You may feel as smart right now as you ever will. That’s not to say that you are as smart as you will ever be. To the contrary- given your love of learning and desire to grow as a person physically, spiritually, emotionally, and mentally, you will certainly grow wiser and accumulate more knowledge than you currently have.

It’s just that the more you learn, the more you’ll discover that you don’t know. Every time you start a new job, or take on a new challenge, you’ll see a little more of the mystery. You may well master that mystery, but in the meantime, find another one around the corner.

Take it in stride, and don’t freak out. You’ll work hard, do what you need to do, come to the end of yourself, and that’s ok. If you go too long without realizing that you don’t know it all, take some time to bask in the grace you already know but may, on occasion, forget.

All this is to say that there’s a lot more grace than I knew when I graduated. Grace to be real with Jesus, real with yourself, and real with the people who love you- like me.
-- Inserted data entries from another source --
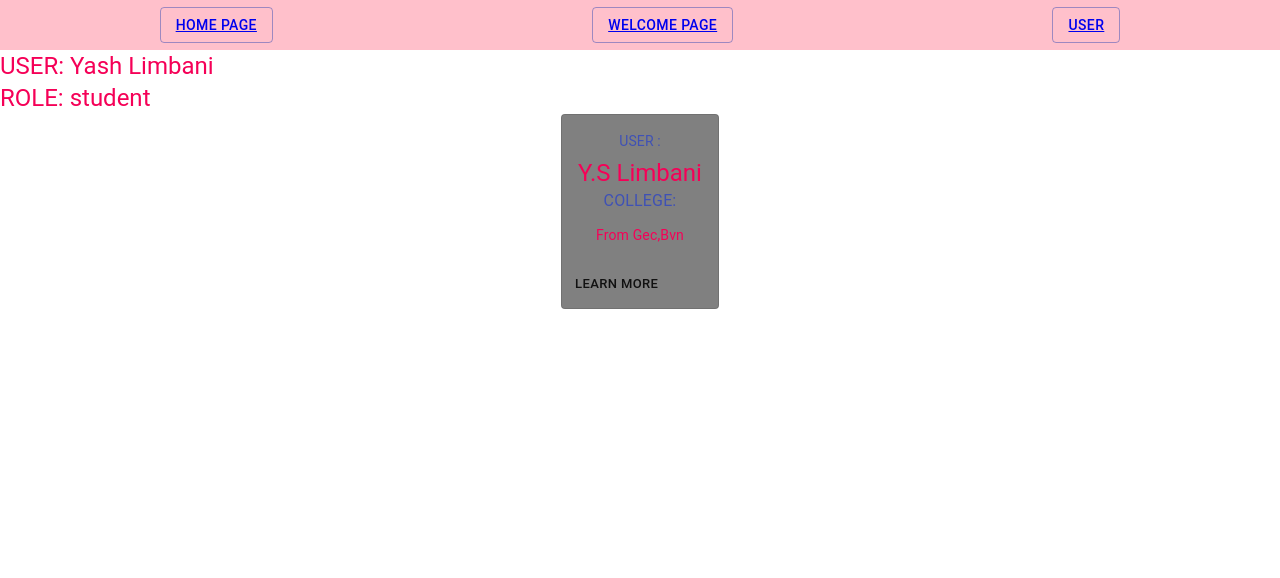
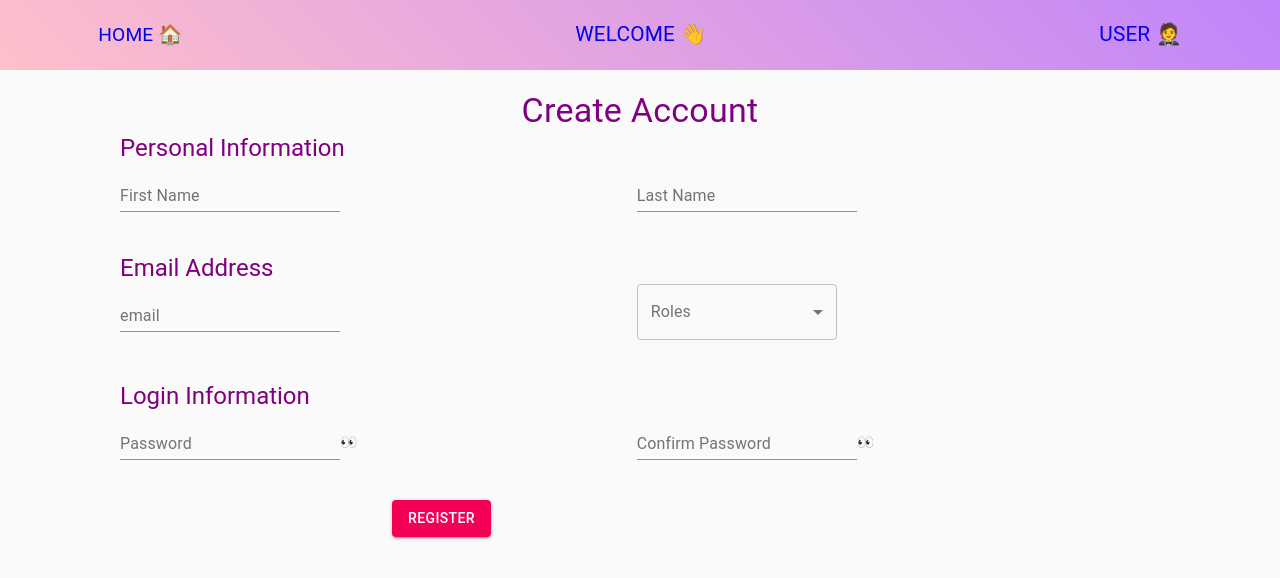
Before and after one commit to YashLimbani/EbookSell, a React (Create React App) app: page /user in a window 1280 px wide. Shown: the top 578 px of the page. Built offline with nearby package versions, Linux system fonts and the light colour scheme.

Commit message:
Form Validation

```diff
--- a/package.json
+++ b/package.json
@@ -10,11 +10,13 @@
     "@testing-library/jest-dom": "^5.17.0",
     "@testing-library/react": "^13.4.0",
     "@testing-library/user-event": "^13.5.0",
+    "formik": "^2.4.3",
     "react": "^18.2.0",
     "react-dom": "^18.2.0",
     "react-router-dom": "^6.14.2",
     "react-scripts": "5.0.1",
-    "web-vitals": "^2.1.4"
+    "web-vitals": "^2.1.4",
+    "yup": "^1.2.0"
   },
   "scripts": {
     "start": "react-scripts start",
--- a/src/App.js
+++ b/src/App.js
@@ -2,6 +2,8 @@ import "./App.css";
 import { Route, Routes, NavLink } from "react-router-dom";
 import Welcome from "./components/Welcome";
 import User from "./components/User";
+import { CssBaseline } from "@material-ui/core";
+import Home from "./components/Home";
 import { Button } from "@material-ui/core";
 import { createTheme, ThemeProvider } from "@material-ui/core/styles";
 // import { ThemeProvider } from '@material-ui/styles';
@@ -36,39 +38,53 @@ const theme = createTheme({
 
 function App() {
   return (
+    <ThemeProvider theme={theme}>
+      <CssBaseline />
+
       <div>
         <div
           style={{
             display: "flex",
             justifyContent: "space-around",
             alignItems: "center",
-          // background: "linear-gradient(120deg,black,white)",
-          background: "pink",
-          height: 50,
+            background: "linear-gradient(45deg,pink,rgb(193, 132, 250))",
+            height: 70,
           }}
         >
-        <Button variant="outlined" color="primary">
-          <NavLink to="/"> HOME PAGE</NavLink> <br />
-        </Button>
-
-        <Button variant="outlined" color="primary">
-          <NavLink to="/welcome"> WELCOME PAGE</NavLink> <br />
-        </Button>
-
-        <Button variant="outlined" color="primary">
-          <NavLink to="/user"> USER </NavLink>
-        </Button>
+          <NavLink
+            to="/"
+            style={{ fontSize: "1.2rem", textDecoration: "none" }}
+          >
+            HOME 🏠
+          </NavLink>
+          <br />
+          <NavLink
+            to="/welcome"
+            style={{ fontSize: "1.3rem", textDecoration: "none" }}
+          >
+            {" "}
+            WELCOME 👋
+          </NavLink>
+          <br />
+          <NavLink
+            to="/user"
+            style={{ fontSize: "1.3rem", textDecoration: "none" }}
+          >
+            {" "}
+            USER 🤵{" "}
+          </NavLink>
         </div>
 
         <Routes path="/">
-        <Route index element={<h1>You are at HOME PAGE</h1>} />
+          <Route index element={<Home />} />
           <Route path="/welcome" element={<Welcome />} />
           <Route
             path="/user"
-          element={<User name="Yash Limbani" role="student" />}
+            element={<User name="Y.S Limbani" role="student" />}
           />
         </Routes>
       </div>
+    </ThemeProvider>
   );
 }
 
--- /dev/null
+++ b/src/UI/PassWord.js
@@ -0,0 +1,37 @@
+import React from "react";
+import { Grid, TextField } from "@material-ui/core";
+import { useField } from "formik";
+
+const Password = ({ name, ...otherProps }) => {
+  const [show, setShow] = React.useState(false);
+  const [field, meta] = useField(name);
+  const configTextField = {
+    ...field,
+    ...otherProps,
+  };
+
+  if (meta && meta.touched && meta.error) {
+    configTextField.error = true;
+    configTextField.helperText = meta.error;
+  }
+
+  const handleShow = () => {
+    setShow((show) => !show);
+  };
+
+  return (
+    <Grid container style={{ position: "relative" }}>
+      <Grid item>
+        <TextField {...configTextField} type={show ? "text" : "password"} />
+      </Grid>
+      <Grid
+        item
+        onClick={handleShow}
+        style={{ position: "relative", top: 20, cursor: "pointer" }}
+      >
+        {show ? "🫣" : "👀"}
+      </Grid>
+    </Grid>
+  );
+};
+export default Password;
--- /dev/null
+++ b/src/UI/Select.js
@@ -0,0 +1,41 @@
+import React from "react";
+import { TextField, MenuItem } from "@material-ui/core";
+import { useField, useFormikContext } from "formik";
+
+const SelectWrapper = ({ name, options, ...otherProps }) => {
+  const { setFieldValue } = useFormikContext();
+  const [field, meta] = useField(name);
+
+  const handleChange = (evt) => {
+    const { value } = evt.target;
+    setFieldValue(name, value);
+  };
+
+  const configSelect = {
+    ...field,
+    ...otherProps,
+    select: true,
+    variant: "outlined",
+    fullWidth: true,
+    onChange: handleChange,
+  };
+
+  if (meta && meta.touched && meta.error) {
+    configSelect.error = true;
+    configSelect.helperText = meta.error;
+  }
+
+  return (
+    <TextField {...configSelect} style={{ width: 200 }}>
+      {options.map((item, pos) => {
+        return (
+          <MenuItem key={pos} value={item}>
+            {options[pos]}
+          </MenuItem>
+        );
+      })}
+    </TextField>
+  );
+};
+
+export default SelectWrapper;
--- /dev/null
+++ b/src/UI/TextField.js
@@ -0,0 +1,18 @@
+import React from "react";
+import { TextField } from "@material-ui/core";
+import { useField } from "formik";
+
+const TextFieldWrapper = ({ name, ...otherProps }) => {
+  const [field, meta] = useField(name);
+  const configTextField = {
+    ...field,
+    ...otherProps,
+  };
+
+  if (meta && meta.touched && meta.error) {
+    configTextField.error = true;
+    configTextField.helperText = meta.error;
+  }
+  return <TextField {...configTextField} />;
+};
+export default TextFieldWrapper;
--- /dev/null
+++ b/src/components/Home.js
@@ -0,0 +1,35 @@
+import React, { useState } from "react";
+import { Button } from "@material-ui/core";
+import { Typography } from "@mui/material";
+
+export default function Home() {
+  const [num, setNum] = useState(0);
+  const clickHandler = () => {
+    setNum((prev) => {
+      return prev + 1;
+    });
+  };
+  return (
+    <>
+      <Typography
+        variant="h2"
+        color="secondary"
+        align="center"
+        padding="100"
+        sx={{ padding: "20px" }}
+      >
+        {" "}
+        Home 🏠
+      </Typography>
+      <Typography variant="h2" color="secondary" align="center">
+        <Button variant="contained" onClick={clickHandler}>
+          {" "}
+          cilck to say HII 👋
+        </Button>
+      </Typography>
+      <Typography variant="h2" color="secondary" align="center">
+        {num}
+      </Typography>
+    </>
+  );
+}
--- a/src/components/User.js
+++ b/src/components/User.js
@@ -1,17 +1,115 @@
 import React from "react";
-import SimpleCard from "./card";
-import { Typography } from "@material-ui/core";
+import { Button, Grid } from "@material-ui/core";
+import { Typography } from "@mui/material";
+import * as Yup from "yup";
+import { Formik, Form } from "formik";
+import TextFieldCustom from "../UI/TextField";
+import Password from "../UI/PassWord";
+import Select from "../UI/Select";
 
 export default function User(props) {
+  const initialValues = {
+    firstName: "",
+    lastName: "",
+    email: "",
+    password: "",
+    confirmPassword: "",
+    role: "",
+  };
+
+  const Option = ["User", "Seller", "Admin"];
+
+  const validationSchema = Yup.object().shape({
+    firstName: Yup.string().required("First Name isRequired"),
+
+    lastName: Yup.string().required("Last Name isRequired"),
+
+    email: Yup.string().email("Email is invalid").required("Email is required"),
+
+    password: Yup.string()
+      .required("Password is required")
+      .min(8, "Password must be atleast 8 characters"),
+
+    confirmPassword: Yup.string()
+      .oneOf([Yup.ref("password"), null], "Password must match")
+      .required("Confirm Password is required"),
+
+    role: Yup.string().required("Role is required"),
+  });
+
   return (
-    <>
-      <div>
-        <Typography variant="h5" align="left" color="secondary">
-          USER: {props.name} <br />
-          ROLE: {props.role}
-        </Typography>
-      </div>
-      <SimpleCard />
-    </>
+    <div
+      style={{
+        overflow: "hidden",
+        padding: 20,
+        color: "purple",
+      }}
+    >
+      <Typography variant="h4" align="center">
+        Create Account
+      </Typography>
+
+      <Formik
+        validateOnChange="true"
+        initialValues={initialValues}
+        validationSchema={validationSchema}
+        onSubmit={(values) => console.log(values)}
+      >
+        <Form>
+          <Typography variant="h5" style={{ marginLeft: 100 }}>
+            Personal Information
+          </Typography>
+          <Grid container style={{ marginLeft: 100 }}>
+            <Grid item xs={5}>
+              <TextFieldCustom name="firstName" label="First Name" />
+            </Grid>
+            <Grid item xs={5}>
+              <TextFieldCustom name="lastName" label="Last Name" />
+            </Grid>
+          </Grid>
+          <br></br>
+          <br></br>
+
+          <Typography variant="h5" style={{ marginLeft: 100 }}>
+            Email Address
+          </Typography>
+          <Grid container style={{ marginLeft: 100 }}>
+            <Grid item xs={5}>
+              <TextFieldCustom name="email" label="email" />
+            </Grid>
+            <Grid item xs={5}>
+              <Select name="role" options={Option} label="Roles" />
+            </Grid>
+          </Grid>
+          <br></br>
+          <br></br>
+
+          <Typography variant="h5" style={{ marginLeft: 100 }}>
+            Login Information
+          </Typography>
+          <Grid container style={{ marginLeft: 100 }}>
+            <Grid item xs={5}>
+              <Password name="password" label="Password" />
+            </Grid>
+            <Grid item xs={5}>
+              <Password name="confirmPassword" label="Confirm Password" />
+            </Grid>
+          </Grid>
+
+          <br></br>
+          <br></br>
+          <Button
+            type="submit"
+            variant="contained"
+            color="primary"
+            style={{
+              marginLeft: "30%",
+            }}
+          >
+            Register
+          </Button>
+        </Form>
+      </Formik>
+    </div>
   );
 }
--- a/src/components/Welcome.js
+++ b/src/components/Welcome.js
@@ -1,5 +1,6 @@
 import React from "react";
-import { Typography } from "@material-ui/core";
+// import { Typography } from "@material-ui/core";
+import { Typography } from "@mui/material";
 
 export default function Welcome() {
   return (
@@ -7,7 +8,12 @@ export default function Welcome() {
       {/* <Typography variant="h3" align="left" color="primary">
         Welcome
       </Typography> */}
-      <Typography variant="h4" align="left" color="secondary">
+      <Typography
+        variant="h4"
+        align="center"
+        color="secondary"
+        sx={{ padding: "20px" }}
+      >
         WELCOME TO OUR SITE 👋
       </Typography>
     </div>
--- a/src/index.css
+++ b/src/index.css
@@ -5,6 +5,7 @@ body {
     sans-serif;
   -webkit-font-smoothing: antialiased;
   -moz-osx-font-smoothing: grayscale;
+
 }
 
 code {
```
Also changed, not shown: src/App.css (line endings or trailing spaces), 1 other file (tests, documents, lock files or other folders). Lines whose indentation alone changed are shown as unchanged.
I love you, and I love that we get to journey through life together. If none of this applies to you, thanks in advance for grace.

Your big sister


“Not that we are sufficient in ourselves to claim anything as coming from us, but our sufficiency is from God,” (2 Corinthians 3:5)

This verse sums up my week perfectly. I found myself deeply challenged and encouraged.

The fact is that I generally wish I was sufficient. It would be fabulous to be an amazing teacher, leader, sister, auntie, friend, etc. due to talent and skill. I’m sure that I would also be naturally humble and others-centered, perfectly implementing Philippians 2, if my fantasy were to be real.

And…it’s not!

I felt anxious about a meeting, spent an hour and a half (from 3:00-4:30am) trying to not give in to thoughts about all that I haven’t accomplished at work this school year, worried about others’ perceptions of me, and somewhat rudely interrupted a meeting with a non-urgent message. Clearly, sufficiency is not inborn here!

And yet…

I ended the meeting with peace, woke up the next night without anxiety and went back to sleep, learned (again!) to believe God for help at work, and watched as He worked internally and externally to bring fresh hope and joy.

How sufficient He is!